Aim of the task: Each line of the data below that includes the string "title" must be copied.

Provided data:
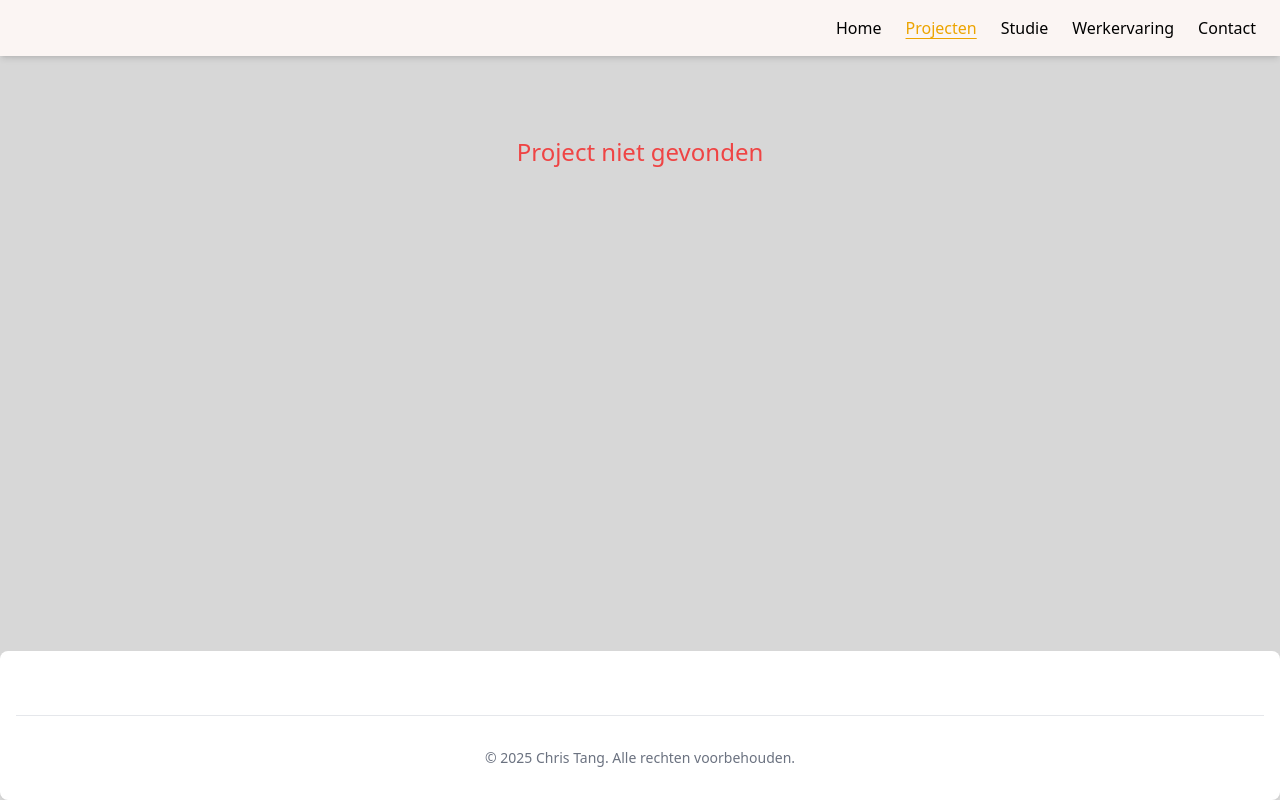
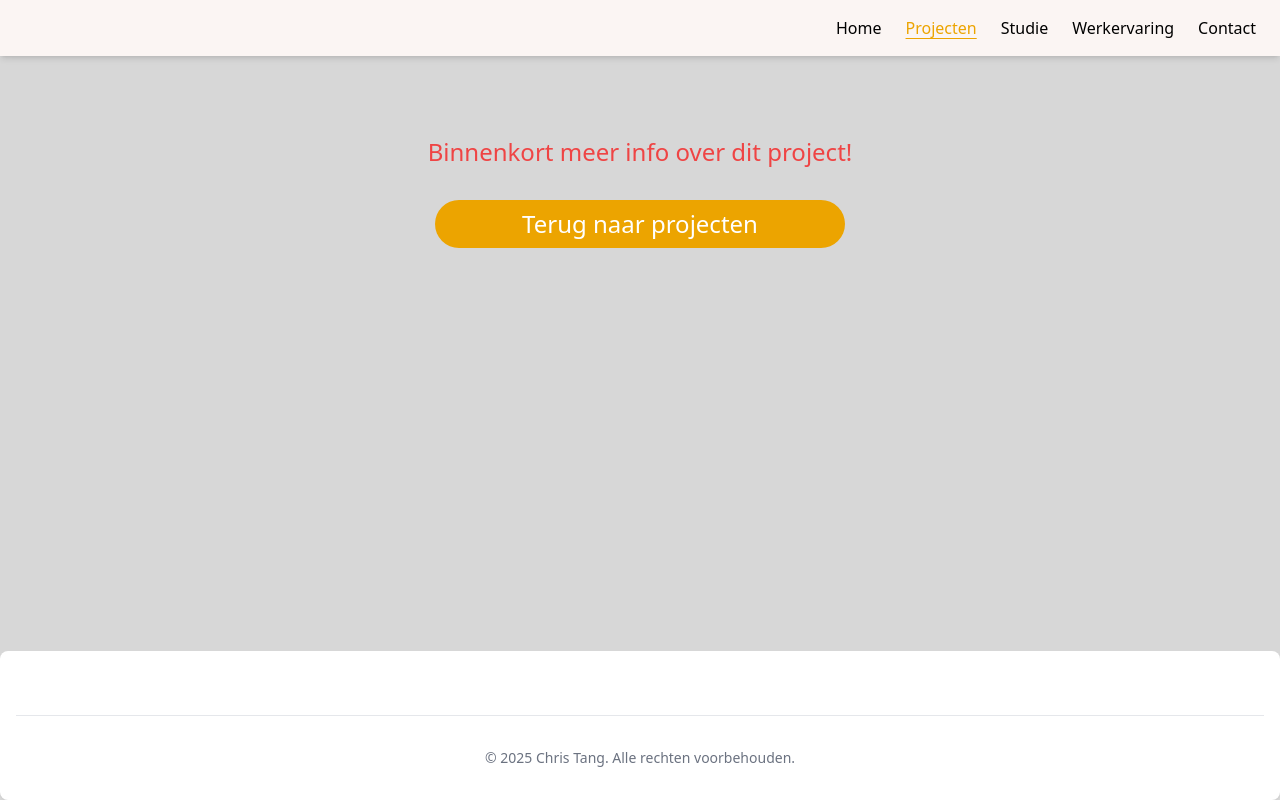
Before and after one commit to Chrisssss15/my-portfolio, a React (Vite) app: page /projects/Denise-kookt in a window 1280 px wide. Built offline with nearby package versions, Linux system fonts and the light colour scheme.

Commit message:
UPDATE ProjectDetail.jsx

```diff
--- a/src/assets/pages/ProjectDetail.jsx
+++ b/src/assets/pages/ProjectDetail.jsx
@@ -139,8 +139,27 @@ function ProjectDetail() {
                 "/open-hiring-site-5.png",
                 "/open-hiring-site-6.png",
             ]
+        },
+        {
+            // id: "Open-hiring",
+            title: "",
+            description: "",
+            image: "",
+            github: "",
+            details: ``,
+            // icon: (
+            //     <div className="mt-4 flex gap-6 items-center justify-center md:justify-start">
+            //         <FaLaravel className="text-red-600 text-3xl" title="Laravel" />
+            //         <SiTailwindcss className="text-sky-400 text-3xl" title="Tailwind CSS" />
+            //         <SiMongodb className="text-green-600 text-3xl" title="MongoDB" />
+            //     </div>
+            // ),
+            slideshow: [
 
-        }
+            ]
+        },
+
+
     ];
 
     const project = projects.find((p) => p.id === projectId);
@@ -149,8 +168,14 @@ function ProjectDetail() {
 
     if (!project) {
         return (
-            <div className="text-center text-red-500 text-2xl mt-10">
-                Project niet gevonden
+            <div className="text-center text-red-500 text-2xl mt-10 flex flex-col">
+                Binnenkort meer info over dit project!
+                <Link
+                    to="/projects"
+                    className="inline-block mt-8 bg-[#ECA400] text-white px-4 py-2 rounded-full hover:bg-[#000807] hover:text-white transition font-normal w-1/3 mx-auto"
+                >
+                    Terug naar projecten
+                </Link>
             </div>
         );
     }
```
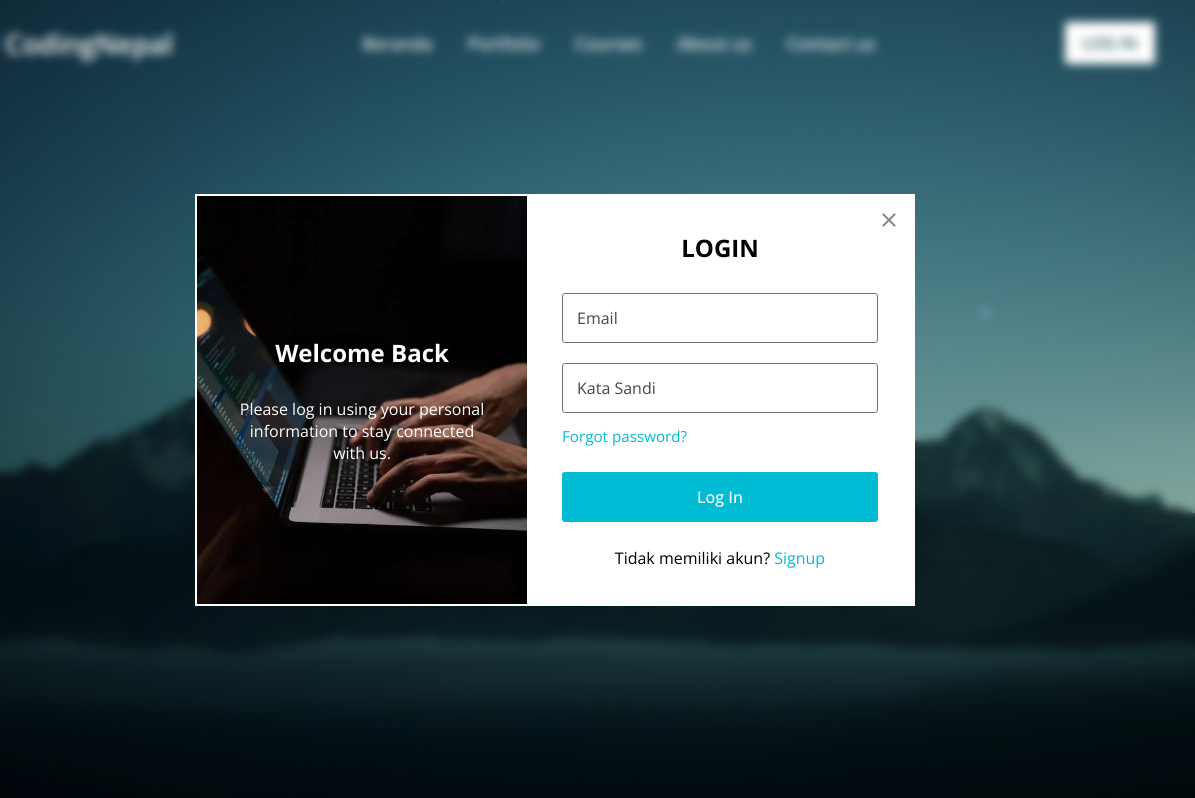
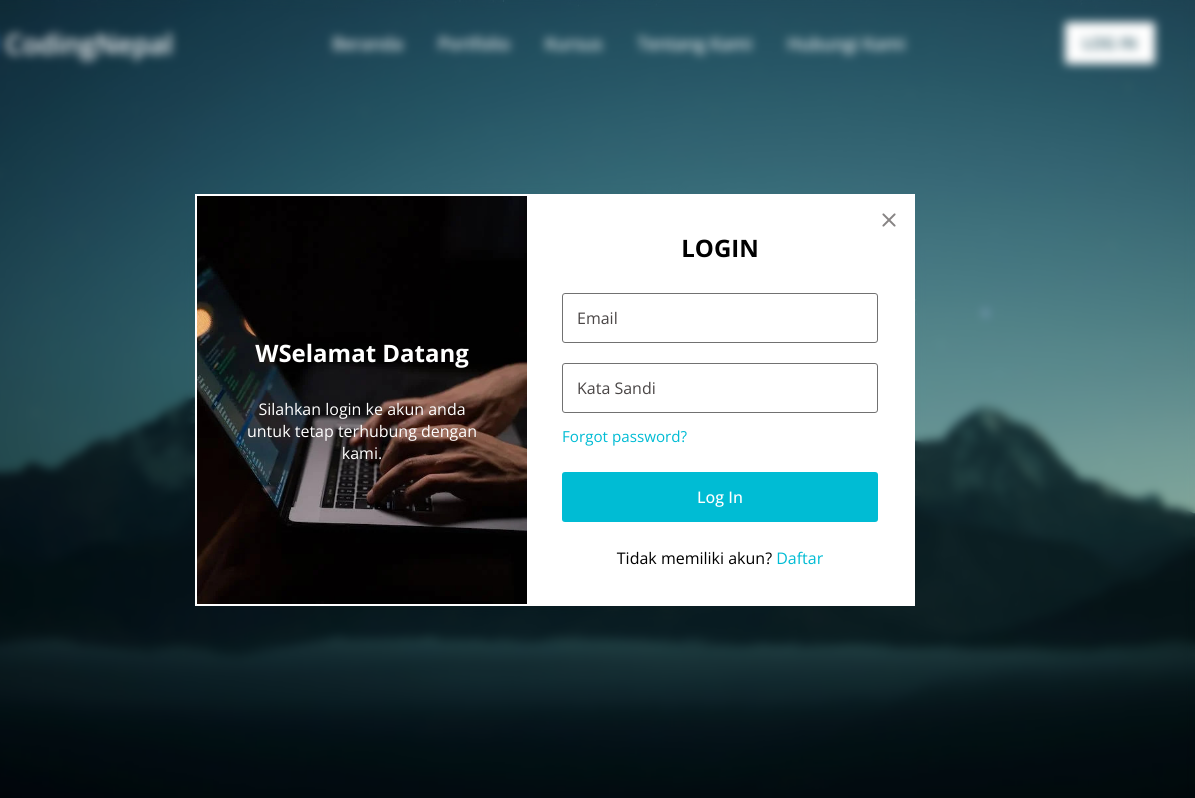
Before and after one commit to hildaweb/loginshiell, a plain HTML site: page index.html in a window 1280 px wide. Both pictures are taken after a click on the button "LOG IN". Shown: the full height of the page, 85-1280 px from the left. Drawn offline with nearby package versions, Linux system fonts and the light colour scheme.

Commit message:
Update index.html

```diff
--- a/index.html
+++ b/index.html
@@ -22,9 +22,9 @@
                 <span class="close-btn material-symbols-rounded">close</span>
                 <li><a href="#">Beranda</a></li>
                 <li><a href="#">Portfolio</a></li>
-                <li><a href="#">Courses</a></li>
-                <li><a href="#">About us</a></li>
-                <li><a href="#">Contact us</a></li>
+                <li><a href="#">Kursus</a></li>
+                <li><a href="#">Tentang Kami</a></li>
+                <li><a href="#">Hubungi Kami</a></li>
             </ul>
             <button class="login-btn">LOG IN</button>
         </nav>
@@ -34,8 +34,8 @@
         <span class="close-btn material-symbols-rounded">close</span>
         <div class="form-box login">
             <div class="form-details">
-                <h2>Welcome Back</h2>
-                <p>Please log in using your personal information to stay connected with us.</p>
+                <h2>WSelamat Datang</h2>
+                <p>Silahkan login ke akun anda untuk tetap terhubung dengan kami.</p>
             </div>
             <div class="form-content">
                 <h2>LOGIN</h2>
@@ -53,7 +53,7 @@
                 </form>
                 <div class="bottom-link">
                     Tidak memiliki akun?
-                    <a href="#" id="signup-link">Signup</a>
+                    <a href="#" id="signup-link">Daftar</a>
                 </div>
             </div>
         </div>
```
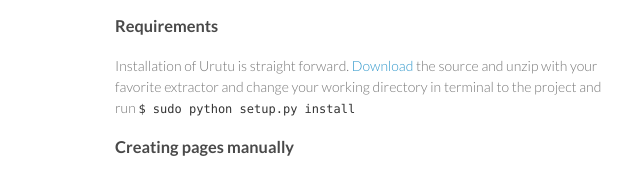
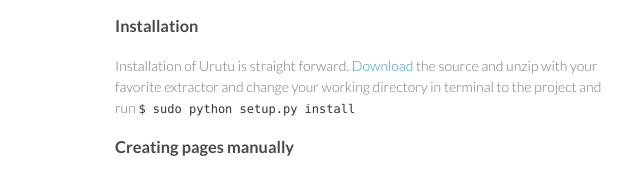
Before and after one commit to urutu/urutu.github.com, a plain HTML site: page index.html in a window 1280 px wide. Shown: the part 367-540 px from the top of the page, 455-1095 px from the left. Drawn offline with Linux system fonts and the light colour scheme.

```diff
--- a/index.html
+++ b/index.html
@@ -41,7 +41,7 @@
 </p>
 
 <h3>
-<a id="requirements" class="anchor" href="#requirements" aria-hidden="true"><span class="octicon octicon-link"></span></a>Requirements</h3>
+<a id="installation" class="anchor" href="#requirements" aria-hidden="true"><span class="octicon octicon-link"></span></a>Installation</h3>
 <p>
   Installation of Urutu is straight forward. <a href="https://github.com/urutu/Urutu/releases">Download</a> the source and unzip with your favorite extractor and change your working directory in terminal to the project and run
   <code>$ sudo python setup.py install</code>
```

Answer to this problem:
+            title: "",
+            //         <FaLaravel className="text-red-600 text-3xl" title="Laravel" />
+            //         <SiTailwindcss className="text-sky-400 text-3xl" title="Tailwind CSS" />
+            //         <SiMongodb className="text-green-600 text-3xl" title="MongoDB" />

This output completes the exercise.